"The Lost Coast" by Claire Dodd

The painter’s wife was instantly recognisable: she was hurrying barefoot along the cracked stone path that linked the lodge’s drained pool and its cottages, clutching flip-flops and a blanket. She wore a focused yet unseeing expression that reminded me of her famous portrait, in which her husband had painted her lying in a bathtub, staring at an off-canvas ceiling, exuding a weariness she hadn’t accepted but had learned to expect. The lines around her mouth and eyes suggested that this unwelcome exhaustion was a form of imprisonment, placing her beyond the reach of love or interest, as if disappointment was the most impenetrable and isolating form of loneliness. The only obvious difference between the painter’s wife and her portrait was her dress, which was cut from a dark cloth embroidered with swans that bared her neck. The woman in the bathtub would’ve stepped into clothes stripped of all adornment.

I saw her again a few days later: it was late morning and this time she was sitting by the pool, holding an empty glass in her hand, flip-flops tucked within a rectangle of her chair’s shade. I’d seen her husband’s painting of her in a museum I’d visited a few summers before, with a boy who had meant something to me at the time but who I’d left with a brief, outsized drama once the summer was over. During those manic weeks I flipped through photos of him and I, including one we’d taken in front of her portrait, as a form of punishment and relief.

‘There she is,’ the lodge manager said, nodding at the painter’s wife beside the pool. ‘Our other guest. Like I said, she keeps to herself. You’re being graced with a rare sighting.’

The lodge manager, who ran a cafe and grocery from the Victorian farmhouse that also served as the lodge’s check-in office, stood behind the counter looking out the window at the pool, which was filled with downed Eucalyptus branches and flickering scraps of trash. Next to the pool was a single, shaggy Cypress tree, its thin arms shading the painter’s wife, and a fence whose wire diamonds were bowed by the weight of a glossy, heart-shaped vine. This vine had crept up to the fence from the cliff beyond, which fell, with a duplicitous slope made soft-looking by the swell of flowers, succulents, and trees, to the ocean.

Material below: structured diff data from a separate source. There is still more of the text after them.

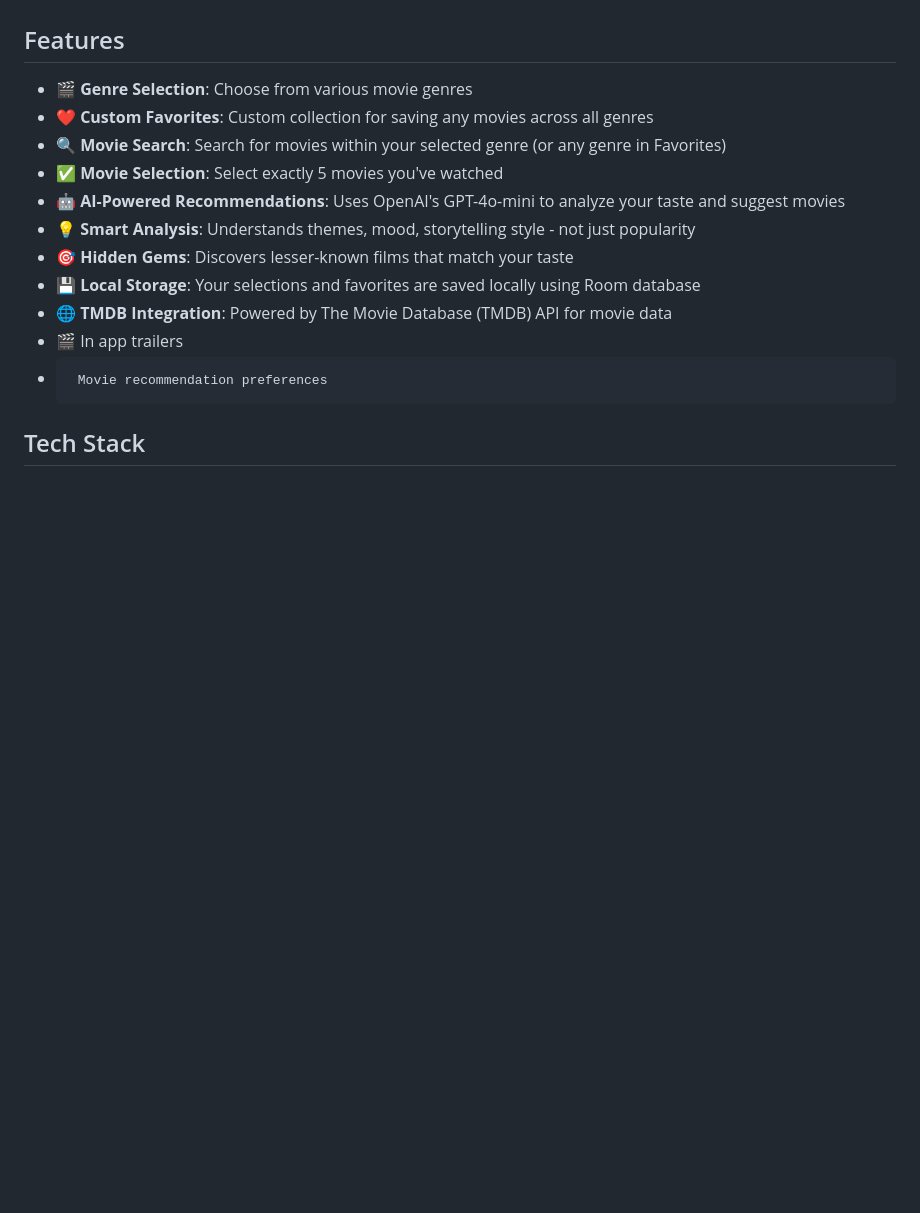
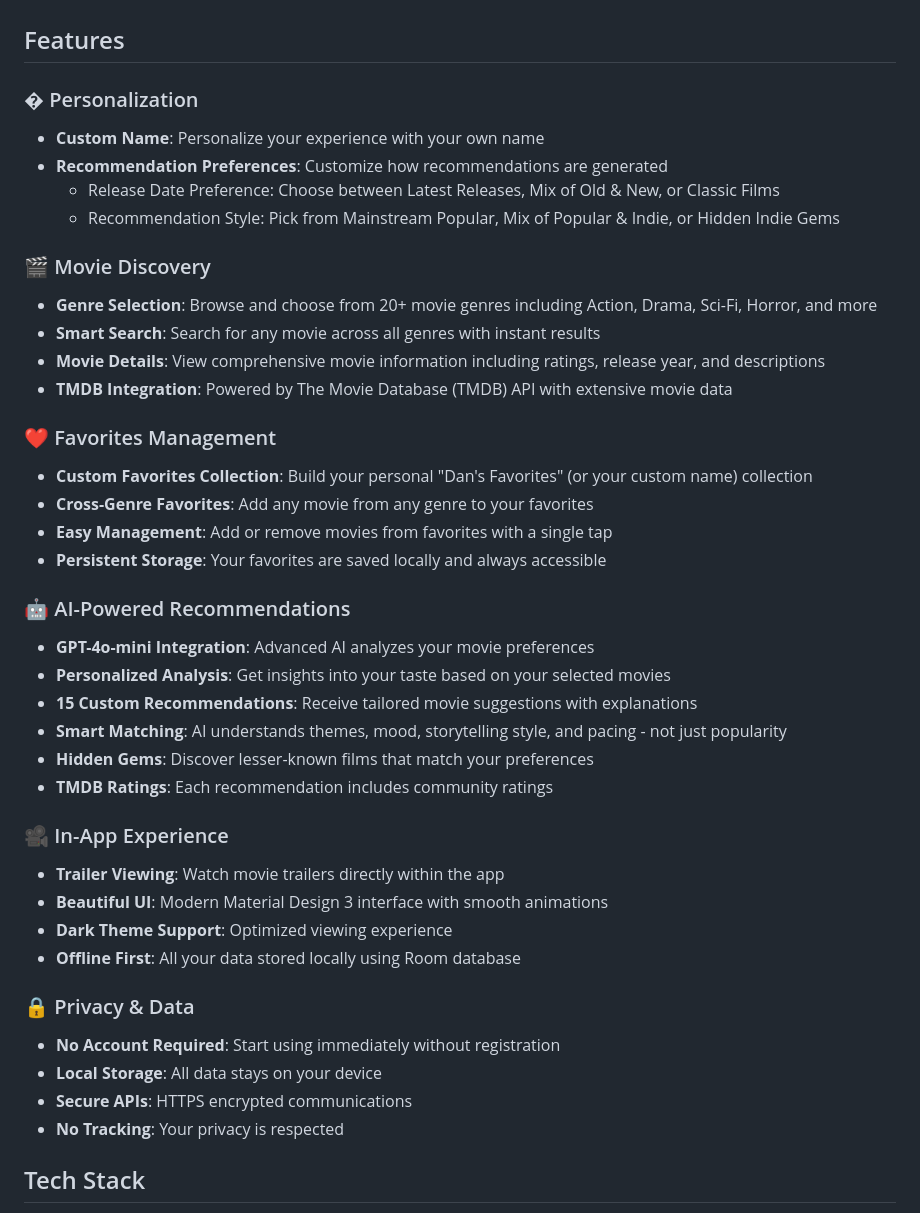
Before and after one commit to yoy123/movie-recommender-app, a Markdown page: README.md, the part around the change printed below. Drawn GitHub-style; blank space fills up the shorter version.

```diff
--- a/README.md
+++ b/README.md
@@ -4,17 +4,43 @@ An Android application that uses **AI (OpenAI GPT)** to recommend movies based o
 
 ## Features
 
-- 🎬 **Genre Selection**: Choose from various movie genres
-- ❤️ **Custom Favorites**: Custom collection for saving any movies across all genres
-- 🔍 **Movie Search**: Search for movies within your selected genre (or any genre in Favorites)
-- ✅ **Movie Selection**: Select exactly 5 movies you've watched
-- 🤖 **AI-Powered Recommendations**: Uses OpenAI's GPT-4o-mini to analyze your taste and suggest movies
-- 💡 **Smart Analysis**: Understands themes, mood, storytelling style - not just popularity
-- 🎯 **Hidden Gems**: Discovers lesser-known films that match your taste
-- 💾 **Local Storage**: Your selections and favorites are saved locally using Room database
-- 🌐 **TMDB Integration**: Powered by The Movie Database (TMDB) API for movie data
-- 🎬   In app trailers
--      Movie recommendation preferences
+### � Personalization
+- **Custom Name**: Personalize your experience with your own name
+- **Recommendation Preferences**: Customize how recommendations are generated
+  - Release Date Preference: Choose between Latest Releases, Mix of Old & New, or Classic Films
+  - Recommendation Style: Pick from Mainstream Popular, Mix of Popular & Indie, or Hidden Indie Gems
+
+### 🎬 Movie Discovery
+- **Genre Selection**: Browse and choose from 20+ movie genres including Action, Drama, Sci-Fi, Horror, and more
+- **Smart Search**: Search for any movie across all genres with instant results
+- **Movie Details**: View comprehensive movie information including ratings, release year, and descriptions
+- **TMDB Integration**: Powered by The Movie Database (TMDB) API with extensive movie data
+
+### ❤️ Favorites Management
+- **Custom Favorites Collection**: Build your personal "Dan's Favorites" (or your custom name) collection
+- **Cross-Genre Favorites**: Add any movie from any genre to your favorites
+- **Easy Management**: Add or remove movies from favorites with a single tap
+- **Persistent Storage**: Your favorites are saved locally and always accessible
+
+### 🤖 AI-Powered Recommendations
+- **GPT-4o-mini Integration**: Advanced AI analyzes your movie preferences
+- **Personalized Analysis**: Get insights into your taste based on your selected movies
+- **15 Custom Recommendations**: Receive tailored movie suggestions with explanations
+- **Smart Matching**: AI understands themes, mood, storytelling style, and pacing - not just popularity
+- **Hidden Gems**: Discover lesser-known films that match your preferences
+- **TMDB Ratings**: Each recommendation includes community ratings
+
+### 🎥 In-App Experience
+- **Trailer Viewing**: Watch movie trailers directly within the app
+- **Beautiful UI**: Modern Material Design 3 interface with smooth animations
+- **Dark Theme Support**: Optimized viewing experience
+- **Offline First**: All your data stored locally using Room database
+
+### 🔒 Privacy & Data
+- **No Account Required**: Start using immediately without registration
+- **Local Storage**: All data stays on your device
+- **Secure APIs**: HTTPS encrypted communications
+- **No Tracking**: Your privacy is respected
 
 ## Tech Stack
 
```
Also changed, not shown: other parts of README.md (+76 -13 lines).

Turning back to my goods on the counter, the lodge manager asked if I’d ever tried one of the biscotti she was about to scan. They were too sweet for her, she said. She stocked them for the weekenders, who liked the blue etchings of the bonneted girl on the lid. She couldn’t recommend an alternative, however, as she didn’t consider most of the items in her store to be edible. Nothing here is really meant to be eaten, the lodge manager said. People come to the coast to dream, not to eat. She chose items to sell based on her understanding of these dreams, and filled the store with food-like props that helped her customers feel, through their purchases, that they’d made the intangible concrete.

I said I’d often seen the tangible lead to disappointment, as our surroundings became visible evidence of the gap between our fantasies and reality.

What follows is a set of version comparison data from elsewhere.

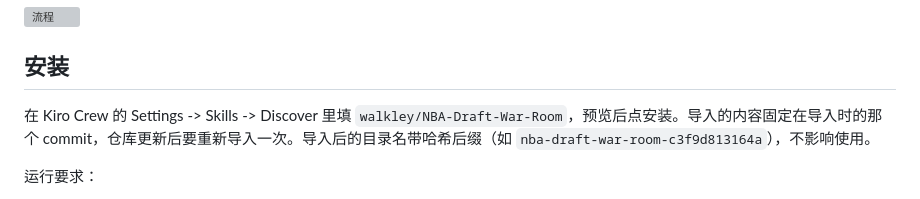
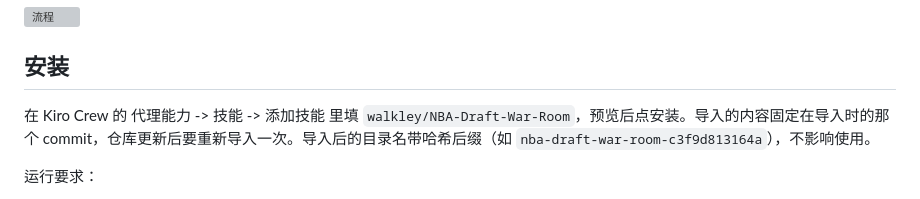
Before and after one commit to walkley/NBA-Draft-War-Room, a Markdown page: README.md, the part around the change. Drawn GitHub-style; grey boxes are pictures that could not be loaded.

```diff
--- a/README.md
+++ b/README.md
@@ -8,7 +8,7 @@
 
 ## 安装
 
-在 Kiro Crew 的 Settings -> Skills -> Discover 里填 `walkley/NBA-Draft-War-Room`，预览后点安装。导入的内容固定在导入时的那个 commit，仓库更新后要重新导入一次。导入后的目录名带哈希后缀（如 `nba-draft-war-room-c3f9d813164a`），不影响使用。
+在 Kiro Crew 的 代理能力 -> 技能 -> 添加技能 里填 `walkley/NBA-Draft-War-Room`，预览后点安装。导入的内容固定在导入时的那个 commit，仓库更新后要重新导入一次。导入后的目录名带哈希后缀（如 `nba-draft-war-room-c3f9d813164a`），不影响使用。
 
 运行要求：
 
```
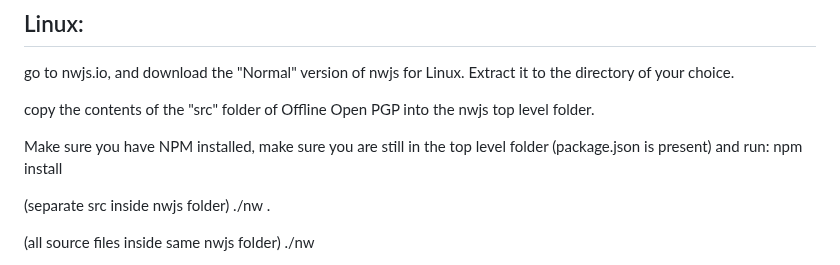
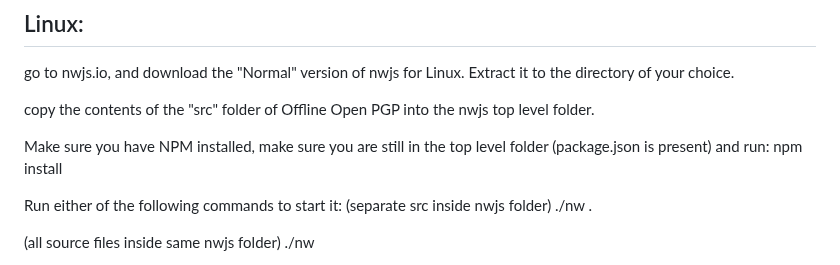
Before and after one commit to McZazz/OfflineOpenPGP, a Markdown page: README.md, the part around the change. Rendered like a GitHub page.

```diff
--- a/README.md
+++ b/README.md
@@ -60,6 +60,7 @@ copy the contents of the "src" folder of Offline Open PGP into the nwjs top leve
 Make sure you have NPM installed, make sure you are still in the top level folder (package.json is present) and run:
 npm install
 
+Run either of the following commands to start it:
 (separate src inside nwjs folder)
 ./nw .
 
```
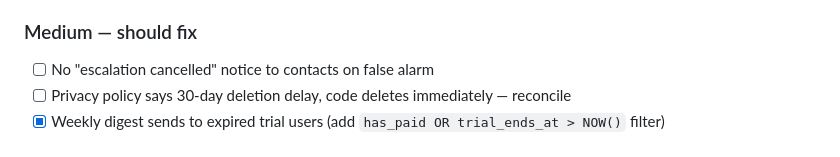
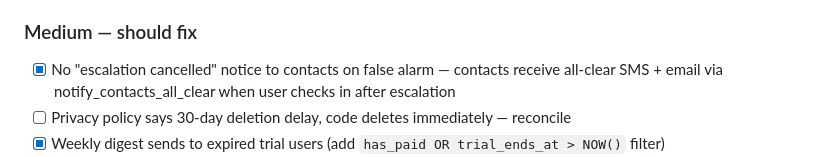
Before and after one commit to xyzmr114/stillhere, a Markdown page: docs/ROADMAP.md, the part around the change. Drawn GitHub-style.

Commit message:
docs: mark escalation all-clear notice as done in Medium section

```diff
--- a/docs/ROADMAP.md
+++ b/docs/ROADMAP.md
@@ -109,7 +109,7 @@ Mobile: Capacitor (iOS + Android — wraps existing frontend, no rewrite)
 - [ ] After fixing business name on TFV form, resubmit
 
 ### Medium — should fix
-- [ ] No "escalation cancelled" notice to contacts on false alarm
+- [x] No "escalation cancelled" notice to contacts on false alarm — contacts receive all-clear SMS + email via notify_contacts_all_clear when user checks in after escalation
 - [ ] Privacy policy says 30-day deletion delay, code deletes immediately — reconcile
 - [x] Weekly digest sends to expired trial users (add `has_paid OR trial_ends_at > NOW()` filter)
 - [ ] No notice to contacts when removed from someone's network
```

‘That’s why I’m sure most of our food ends up in the trash,’ the lodge manager said with a laugh. Though that’s not to say I’d find anything better at the K&J thirty minutes north, she added. That place only stocked food for the apocalypse.

‘Just a different kind of stomachache,’ said the other woman in the farmhouse, who worked variously as barista, gardener, and house-cleaner, and who I’d learned in my first days at the lodge was the manager’s partner of many years.

They had tried selling real food, the lodge manager continued, things like lentils and chicken and butter, but it confused the people who stopped by, the combination of high-end goods and basic ingredients. Sales declined. For awhile it seemed odd to her that people preferred delicacies, salamis and cheese and jars of honey, as most of those that passed through were staying in cabins without flushing toilets or yurts propped up on the slanting hills. The simultaneous desire for scarcity and abundance didn’t make sense to her, she said, as it seemed like a precarious and exhausting balance to achieve, until she realized that it was, in fact, this very fight that people were after, as if the only real adventure left was in seeking and eluding unhappiness.

‘I forgot, dear,’ interjected the barista, ‘Do you take milk with your coffee?’

‘Don’t take anything she serves you black,’ the lodge manager said, scooping my goods into a small plastic bag.

The Victorian’s first floor had been carved away to incorporate the store and cafe, and the space was white and airy, with rickety walls and long, narrow windows. The bones of the old rooms could still be seen in the high ceiling, and there was everywhere a sense of slowness and age, as if only a minimal amount of activity was permitted on premises that had been quietly ruined by two hundred years. The sound of the ocean, always near, was often so loud it seemed like the building itself was unmoored.

‘We’re all out of milk up here,’ the barista called from behind the coffee machine, ‘Just a minute while I go for reinforcements.’ She opened the front door with her elbow and a chill that smelled of seaweed and salt filled the store. A few seconds later she reappeared beside the pool and waved at the painter’s wife, who didn’t wave back or acknowledge her.

Settling onto a stool behind the register, the lodge manager crossed her arms over her sweater and smiled warmly. When she spoke again it was with pleasure, as if she’d shared what she was relaying so many times before uttering it now offered her a reassuring sense of permanence and comfort.

‘She devises these tasks to combat boredom,’ the lodge manager began. The barista, according to her, was someone who only appreciated silence or staring at the ocean if it was part of a scheduled plan. The barista’s need for activity had been a problem in the early days of their relationship, the lodge manager said, for it had seemed to her then that the barista was constantly on the run, fleeing solitude from task to task, while the lodge manager longed for nothing more than an oasis of downtime in which to comfortably disappear. They couldn’t figure out how to relax. The lodge manager said she’d accused the barista of refusing to confront a deep fear, likening her aversion to stillness to children refusing to check for monsters beneath their beds. In turn, the barista had accused the lodge manager of an unbudgeable laziness that was motivated by the lodge manager’s own refusal to confront a childish fear, that of effort resulting in failure or diminishment.

‘The battles we used to have,’ the lodge manager said, smiling wistfully.